- Supplied records -
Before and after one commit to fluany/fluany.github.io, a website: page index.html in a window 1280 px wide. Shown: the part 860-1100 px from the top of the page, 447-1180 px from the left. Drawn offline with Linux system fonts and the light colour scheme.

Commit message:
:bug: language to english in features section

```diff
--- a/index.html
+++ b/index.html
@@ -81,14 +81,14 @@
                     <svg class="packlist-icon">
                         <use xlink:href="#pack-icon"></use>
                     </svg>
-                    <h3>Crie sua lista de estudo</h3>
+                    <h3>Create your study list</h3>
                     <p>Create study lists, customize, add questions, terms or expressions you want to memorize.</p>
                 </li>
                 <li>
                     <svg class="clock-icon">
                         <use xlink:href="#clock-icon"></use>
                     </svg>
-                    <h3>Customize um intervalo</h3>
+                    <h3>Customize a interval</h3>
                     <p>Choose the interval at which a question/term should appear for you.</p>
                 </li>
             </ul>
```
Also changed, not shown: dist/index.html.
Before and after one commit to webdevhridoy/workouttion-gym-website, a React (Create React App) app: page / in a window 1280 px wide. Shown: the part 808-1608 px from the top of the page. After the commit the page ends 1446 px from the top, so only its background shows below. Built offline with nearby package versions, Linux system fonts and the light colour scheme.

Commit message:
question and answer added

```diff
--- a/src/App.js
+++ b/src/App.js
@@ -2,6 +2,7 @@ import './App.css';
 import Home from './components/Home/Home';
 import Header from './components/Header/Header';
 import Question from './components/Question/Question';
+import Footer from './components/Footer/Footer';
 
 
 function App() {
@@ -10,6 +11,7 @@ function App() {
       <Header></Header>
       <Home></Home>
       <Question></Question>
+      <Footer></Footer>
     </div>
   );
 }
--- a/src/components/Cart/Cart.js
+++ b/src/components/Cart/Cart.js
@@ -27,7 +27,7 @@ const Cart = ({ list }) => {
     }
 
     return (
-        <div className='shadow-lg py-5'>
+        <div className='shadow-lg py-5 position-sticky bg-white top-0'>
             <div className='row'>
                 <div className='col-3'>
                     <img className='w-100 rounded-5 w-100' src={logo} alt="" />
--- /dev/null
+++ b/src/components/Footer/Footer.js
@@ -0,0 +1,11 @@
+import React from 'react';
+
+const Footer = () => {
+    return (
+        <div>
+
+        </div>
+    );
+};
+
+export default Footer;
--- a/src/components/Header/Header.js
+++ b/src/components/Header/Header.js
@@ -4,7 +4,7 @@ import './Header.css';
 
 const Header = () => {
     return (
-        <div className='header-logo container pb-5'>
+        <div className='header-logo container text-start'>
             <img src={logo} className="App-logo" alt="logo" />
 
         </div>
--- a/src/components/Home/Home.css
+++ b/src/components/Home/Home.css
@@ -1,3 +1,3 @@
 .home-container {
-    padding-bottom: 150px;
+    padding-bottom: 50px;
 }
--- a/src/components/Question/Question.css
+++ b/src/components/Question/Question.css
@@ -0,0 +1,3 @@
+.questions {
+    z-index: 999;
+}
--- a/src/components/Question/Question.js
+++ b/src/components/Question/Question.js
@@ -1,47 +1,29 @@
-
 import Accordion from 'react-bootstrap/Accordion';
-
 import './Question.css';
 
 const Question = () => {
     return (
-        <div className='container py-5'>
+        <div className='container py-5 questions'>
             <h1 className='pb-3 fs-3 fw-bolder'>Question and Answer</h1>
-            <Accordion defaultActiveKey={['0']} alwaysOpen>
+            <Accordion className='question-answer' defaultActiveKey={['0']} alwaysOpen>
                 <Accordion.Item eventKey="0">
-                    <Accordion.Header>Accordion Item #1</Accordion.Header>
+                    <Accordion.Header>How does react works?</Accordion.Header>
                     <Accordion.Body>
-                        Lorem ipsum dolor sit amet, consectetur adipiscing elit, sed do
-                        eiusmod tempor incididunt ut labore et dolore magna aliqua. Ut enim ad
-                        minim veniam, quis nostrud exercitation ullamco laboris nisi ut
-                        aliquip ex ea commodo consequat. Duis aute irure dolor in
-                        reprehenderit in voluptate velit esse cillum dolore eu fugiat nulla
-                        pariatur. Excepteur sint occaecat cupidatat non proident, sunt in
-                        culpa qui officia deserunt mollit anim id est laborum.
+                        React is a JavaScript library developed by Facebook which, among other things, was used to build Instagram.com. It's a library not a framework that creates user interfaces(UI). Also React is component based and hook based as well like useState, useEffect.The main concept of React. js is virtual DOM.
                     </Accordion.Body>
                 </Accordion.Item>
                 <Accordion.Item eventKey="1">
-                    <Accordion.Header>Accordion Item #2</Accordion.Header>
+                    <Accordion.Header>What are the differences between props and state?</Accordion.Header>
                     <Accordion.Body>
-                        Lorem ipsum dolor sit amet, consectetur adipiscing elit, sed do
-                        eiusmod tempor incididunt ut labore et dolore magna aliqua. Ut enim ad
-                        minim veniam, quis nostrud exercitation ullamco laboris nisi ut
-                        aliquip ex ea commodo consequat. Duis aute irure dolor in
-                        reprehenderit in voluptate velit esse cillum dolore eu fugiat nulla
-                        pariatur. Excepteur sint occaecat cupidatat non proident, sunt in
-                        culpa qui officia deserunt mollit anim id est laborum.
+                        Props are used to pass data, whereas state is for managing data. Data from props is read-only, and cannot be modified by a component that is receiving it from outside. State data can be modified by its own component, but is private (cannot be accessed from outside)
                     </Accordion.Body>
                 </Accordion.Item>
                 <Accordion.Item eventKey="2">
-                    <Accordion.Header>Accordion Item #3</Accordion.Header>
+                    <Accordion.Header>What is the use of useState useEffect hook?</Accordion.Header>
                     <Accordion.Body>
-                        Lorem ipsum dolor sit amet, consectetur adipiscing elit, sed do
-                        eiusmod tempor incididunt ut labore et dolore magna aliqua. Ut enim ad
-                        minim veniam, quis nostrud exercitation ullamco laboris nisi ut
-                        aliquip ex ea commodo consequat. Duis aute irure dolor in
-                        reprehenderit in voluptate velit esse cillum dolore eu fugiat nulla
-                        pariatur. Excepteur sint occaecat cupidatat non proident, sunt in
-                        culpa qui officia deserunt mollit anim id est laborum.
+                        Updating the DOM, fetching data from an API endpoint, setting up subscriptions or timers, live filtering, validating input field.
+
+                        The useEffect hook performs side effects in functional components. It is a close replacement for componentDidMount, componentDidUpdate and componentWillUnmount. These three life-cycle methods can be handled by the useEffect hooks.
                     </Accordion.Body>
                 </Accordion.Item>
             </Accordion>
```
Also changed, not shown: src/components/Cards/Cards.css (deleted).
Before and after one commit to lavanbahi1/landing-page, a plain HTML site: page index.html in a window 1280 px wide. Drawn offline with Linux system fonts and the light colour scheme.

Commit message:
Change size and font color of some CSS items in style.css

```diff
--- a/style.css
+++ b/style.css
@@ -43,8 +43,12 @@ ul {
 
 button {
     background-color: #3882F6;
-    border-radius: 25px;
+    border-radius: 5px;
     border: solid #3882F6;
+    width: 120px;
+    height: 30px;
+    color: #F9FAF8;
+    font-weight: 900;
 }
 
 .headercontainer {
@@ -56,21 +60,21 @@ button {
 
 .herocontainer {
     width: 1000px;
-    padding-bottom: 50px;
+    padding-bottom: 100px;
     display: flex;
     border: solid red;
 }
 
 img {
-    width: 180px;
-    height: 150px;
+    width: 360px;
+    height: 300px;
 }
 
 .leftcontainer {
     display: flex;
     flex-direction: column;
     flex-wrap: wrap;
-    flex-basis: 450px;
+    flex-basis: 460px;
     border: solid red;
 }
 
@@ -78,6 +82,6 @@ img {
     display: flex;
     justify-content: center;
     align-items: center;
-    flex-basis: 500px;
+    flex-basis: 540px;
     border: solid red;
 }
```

- Exercise brief -
Identify all lines in the records above with the word "flex".

- Exercise solution -
     display: flex;
     display: flex;
     flex-direction: column;
     flex-wrap: wrap;
-    flex-basis: 450px;
+    flex-basis: 460px;
     display: flex;
-    flex-basis: 500px;
+    flex-basis: 540px;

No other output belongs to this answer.